2013 Conference of the International Medical Geology Association (25–29 August 2013)

Paper No. 5
Presentation Time: 2:30 PM


SOEBIYANTO, Radina P.1, JORGENSEN, Pernille2, GROSS, Diane3, BUDA, Silke4, KAUFMAN, Zalman5, PROSENC, Katarina6, SOCAN, Maja7, VEGA-ALONSO, A. Tomás8, WIDDOWSON, Marc-Alain3 and KIANG, Richard9, (1)Goddard Earth Sciences Technology and Research, Universities Space Research Association, NASA Goddard Space Flight Center, 8800 Greenbelt Road, Mailing Code 610.2, Greenbelt, MD 20771, (2)Regional Office for Europe, World Health Organization, Copenhangen, DK-2100, Denmark, (3)Influenza Division, Centers for Disease Control and Prevention, Atlanta, GA 30333, (4)Dept. Of Infectious Disease Epidemiology Respiratory Infections, Robert Koch Institute, Berlin, 13086, Germany, (5)Israel Center for Diseases Control, Tel Hashomer, 52621, Israel, (6)Laboratory for Virology, National Institute of Public Health, Ljubljana, 1000, Slovenia, (7)Communicable Diseases and Environmental Health Care, National Institute of Public Health, Ljubljana, 1000, Slovenia, (8)Dirección General de Salud Pública, Consejería de Sanidad, Valladolid, 47071, Spain, (9)NASA Goddard Space Flight Center, NASA Goddard Space Flight Center, 8800 Greenbelt Road, Mailing Code 610.2, Greenbelt, MD 20771, radina.p.soebiyanto@nasa.gov
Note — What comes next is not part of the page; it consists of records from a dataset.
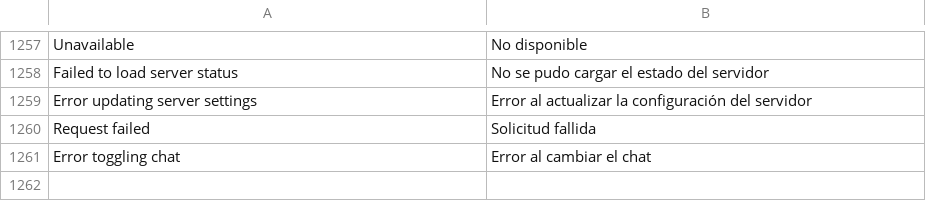
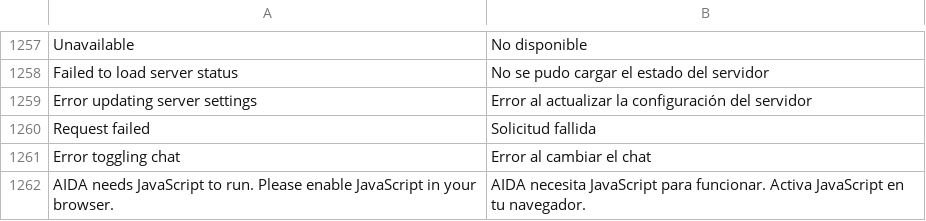
Before and after one commit to pibico/pibiassistant, a CSV file: pibiassistant/translations/es.csv, drawn as a sheet; only a part is shown, gaps mark what is left out; the diff names each change by its address in the sheet, - before the commit and + after, or states it on an @@ line.

Commit message:
i18n: Spanish strings for the vanilla chat SPA

```diff
--- a/pibiassistant/translations/es.csv
+++ b/pibiassistant/translations/es.csv
+row 1262: AIDA needs JavaScript to run. Please enable JavaScript in your browser. | AIDA necesita JavaScript para funcionar. Activa JavaScript en tu navegador.
```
Previous studies and observations have shown that the timing of seasonal influenza epidemics vary across latitude, suggesting the role of climatic and environmental conditions in influenza circulation. This study assessed the association of meteorological parameters with influenza activity in 3 study sites with temperate climate (Ljubljana in Slovenia, Castilla y Leon in Spain, and Berlin in Germany) and 6 district-level sites with subtropical climate (Israel). We used weekly influenza surveillance laboratory results from year 2000 in Spain and from year 2007 in other sites, up to year 2011. We obtained daily data for air temperature from ground station, precipitation from NASA Tropical Rainfall Measuring Missions, specific humidity (SH) and solar radiation from NASA Global Land Data Assimilation System. Both the satellite and climate model data had 0.25° spatial resolutions. We used binomial regression to model the weekly proportion of cases testing positive for influenza, with the meteorological parameters as the covariates. Using significance level of 0.05, we found the following significant associations. An increase in influenza proportion in Ljubljana was significantly associated with a decrease in temperature. In Castilla y Leon, increased influenza positivity was significantly associated with decreased SH and solar radiation. Influenza positivity in Berlin was significantly associated with decreased SH. In Israel, influenza positivity in 5 districts in the northern part was significantly associated with decreased SH while one of these districts was also significantly associated with increased rainfall. Influenza in the South district was significantly associated with decreased temperature. Our findings suggest that the relationship between influenza activity and meteorological parameters is complex and may be location dependent. Although our study only considered outdoor conditions, the significant associations revealed here generally support the theory that low absolute humidity and temperature increase influenza activity. Furthermore, these significant meteorological parameters could be predictive of influenza activity and should be incorporated into country-specific influenza transmission models.

*M. Brombarg (Israel CDC) contributed to this work.